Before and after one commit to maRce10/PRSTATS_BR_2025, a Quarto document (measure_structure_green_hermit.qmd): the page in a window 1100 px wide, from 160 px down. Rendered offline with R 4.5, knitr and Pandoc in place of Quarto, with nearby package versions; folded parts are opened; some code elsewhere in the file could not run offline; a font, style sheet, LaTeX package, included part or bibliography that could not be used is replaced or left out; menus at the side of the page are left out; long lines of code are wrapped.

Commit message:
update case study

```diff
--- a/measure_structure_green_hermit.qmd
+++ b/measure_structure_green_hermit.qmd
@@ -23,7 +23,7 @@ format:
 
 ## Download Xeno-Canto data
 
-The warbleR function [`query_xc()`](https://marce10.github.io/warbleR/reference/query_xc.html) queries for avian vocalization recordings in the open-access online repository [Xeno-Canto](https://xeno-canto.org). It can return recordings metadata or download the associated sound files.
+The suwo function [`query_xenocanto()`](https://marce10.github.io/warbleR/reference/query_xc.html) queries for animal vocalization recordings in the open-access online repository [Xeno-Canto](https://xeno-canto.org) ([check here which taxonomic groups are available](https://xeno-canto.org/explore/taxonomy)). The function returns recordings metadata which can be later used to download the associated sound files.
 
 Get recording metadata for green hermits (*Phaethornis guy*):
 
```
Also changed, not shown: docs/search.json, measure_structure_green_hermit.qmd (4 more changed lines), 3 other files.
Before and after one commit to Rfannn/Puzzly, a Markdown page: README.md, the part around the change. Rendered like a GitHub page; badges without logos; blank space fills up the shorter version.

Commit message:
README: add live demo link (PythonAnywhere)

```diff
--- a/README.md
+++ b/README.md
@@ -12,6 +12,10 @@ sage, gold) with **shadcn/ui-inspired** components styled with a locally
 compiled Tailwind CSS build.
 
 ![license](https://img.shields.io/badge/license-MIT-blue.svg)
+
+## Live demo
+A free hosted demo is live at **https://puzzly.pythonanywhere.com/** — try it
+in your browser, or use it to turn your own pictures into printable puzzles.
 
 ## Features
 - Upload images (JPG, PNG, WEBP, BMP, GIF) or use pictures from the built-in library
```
══════════════════════════════
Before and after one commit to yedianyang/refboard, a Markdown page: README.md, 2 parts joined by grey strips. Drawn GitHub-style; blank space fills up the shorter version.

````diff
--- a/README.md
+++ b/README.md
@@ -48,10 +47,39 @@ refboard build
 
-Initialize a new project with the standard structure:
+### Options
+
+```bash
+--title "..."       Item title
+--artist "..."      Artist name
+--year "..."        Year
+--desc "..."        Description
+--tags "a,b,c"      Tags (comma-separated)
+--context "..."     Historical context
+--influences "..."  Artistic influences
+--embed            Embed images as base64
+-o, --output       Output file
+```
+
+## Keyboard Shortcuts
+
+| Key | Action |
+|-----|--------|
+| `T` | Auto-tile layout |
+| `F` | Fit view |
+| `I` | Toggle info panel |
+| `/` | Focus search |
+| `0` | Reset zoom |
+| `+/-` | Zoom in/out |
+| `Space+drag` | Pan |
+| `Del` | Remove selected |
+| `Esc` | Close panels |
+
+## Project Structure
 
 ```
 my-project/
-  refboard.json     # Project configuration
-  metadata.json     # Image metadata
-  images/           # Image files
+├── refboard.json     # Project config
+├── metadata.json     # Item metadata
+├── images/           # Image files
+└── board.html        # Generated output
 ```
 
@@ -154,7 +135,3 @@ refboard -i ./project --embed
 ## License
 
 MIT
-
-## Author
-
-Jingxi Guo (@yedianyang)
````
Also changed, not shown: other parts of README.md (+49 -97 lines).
══════════════════════════════
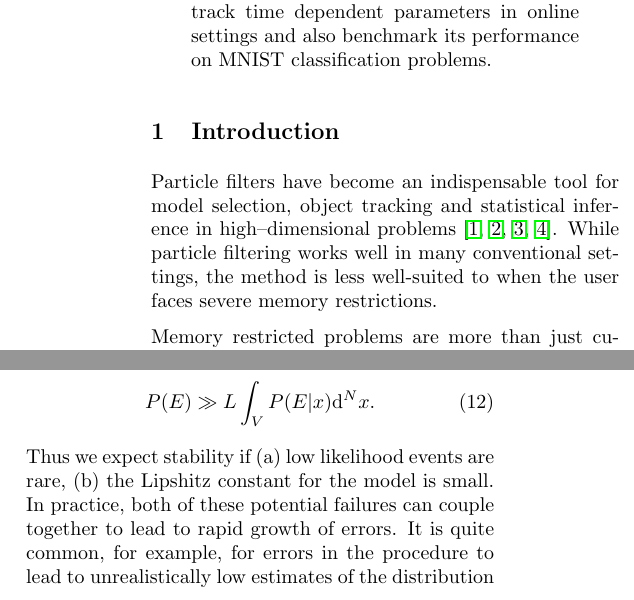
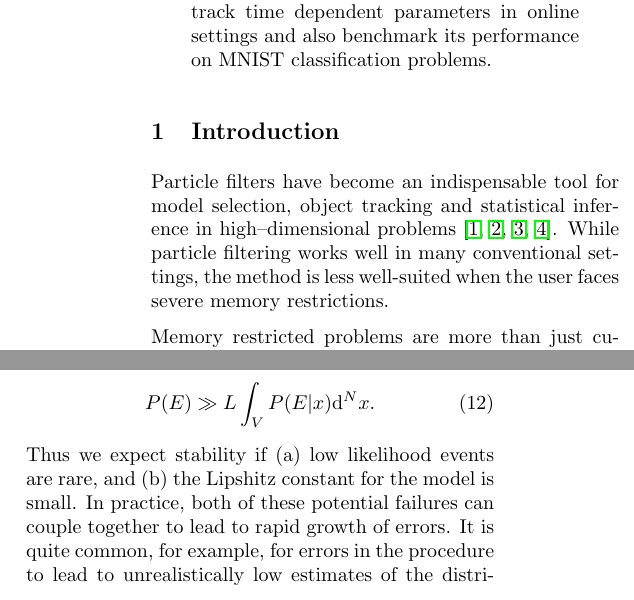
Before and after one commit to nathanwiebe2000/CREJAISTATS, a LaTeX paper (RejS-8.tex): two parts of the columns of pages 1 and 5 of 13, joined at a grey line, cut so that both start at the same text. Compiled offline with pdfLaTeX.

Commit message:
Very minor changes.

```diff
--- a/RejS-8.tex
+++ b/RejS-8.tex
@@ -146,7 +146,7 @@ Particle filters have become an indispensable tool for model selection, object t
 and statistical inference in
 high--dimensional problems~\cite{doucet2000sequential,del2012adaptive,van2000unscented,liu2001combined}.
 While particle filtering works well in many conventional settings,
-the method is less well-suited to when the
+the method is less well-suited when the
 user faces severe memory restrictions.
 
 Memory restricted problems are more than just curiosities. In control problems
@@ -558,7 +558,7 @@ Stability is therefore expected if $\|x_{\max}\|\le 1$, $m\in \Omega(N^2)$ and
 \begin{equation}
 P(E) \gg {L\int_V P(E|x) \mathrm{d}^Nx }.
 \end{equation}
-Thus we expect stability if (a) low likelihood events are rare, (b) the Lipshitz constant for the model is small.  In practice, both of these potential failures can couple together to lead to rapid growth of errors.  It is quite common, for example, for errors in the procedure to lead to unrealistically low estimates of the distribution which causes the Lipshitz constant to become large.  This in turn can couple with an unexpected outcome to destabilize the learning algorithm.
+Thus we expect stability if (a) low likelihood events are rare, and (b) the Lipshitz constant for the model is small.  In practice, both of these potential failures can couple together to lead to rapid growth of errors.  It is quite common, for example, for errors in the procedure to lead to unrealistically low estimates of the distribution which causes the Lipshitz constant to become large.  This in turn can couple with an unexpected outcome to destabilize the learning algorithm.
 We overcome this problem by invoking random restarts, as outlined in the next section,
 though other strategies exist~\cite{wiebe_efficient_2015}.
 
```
══════════════════════════════
**EXERCISE**
Return the lines of the listing where the string "images" appears.

**WRITTEN ANSWER**
 - Upload images (JPG, PNG, WEBP, BMP, GIF) or use pictures from the built-in library
+--embed            Embed images as base64
-  images/           # Image files
+├── images/           # Image files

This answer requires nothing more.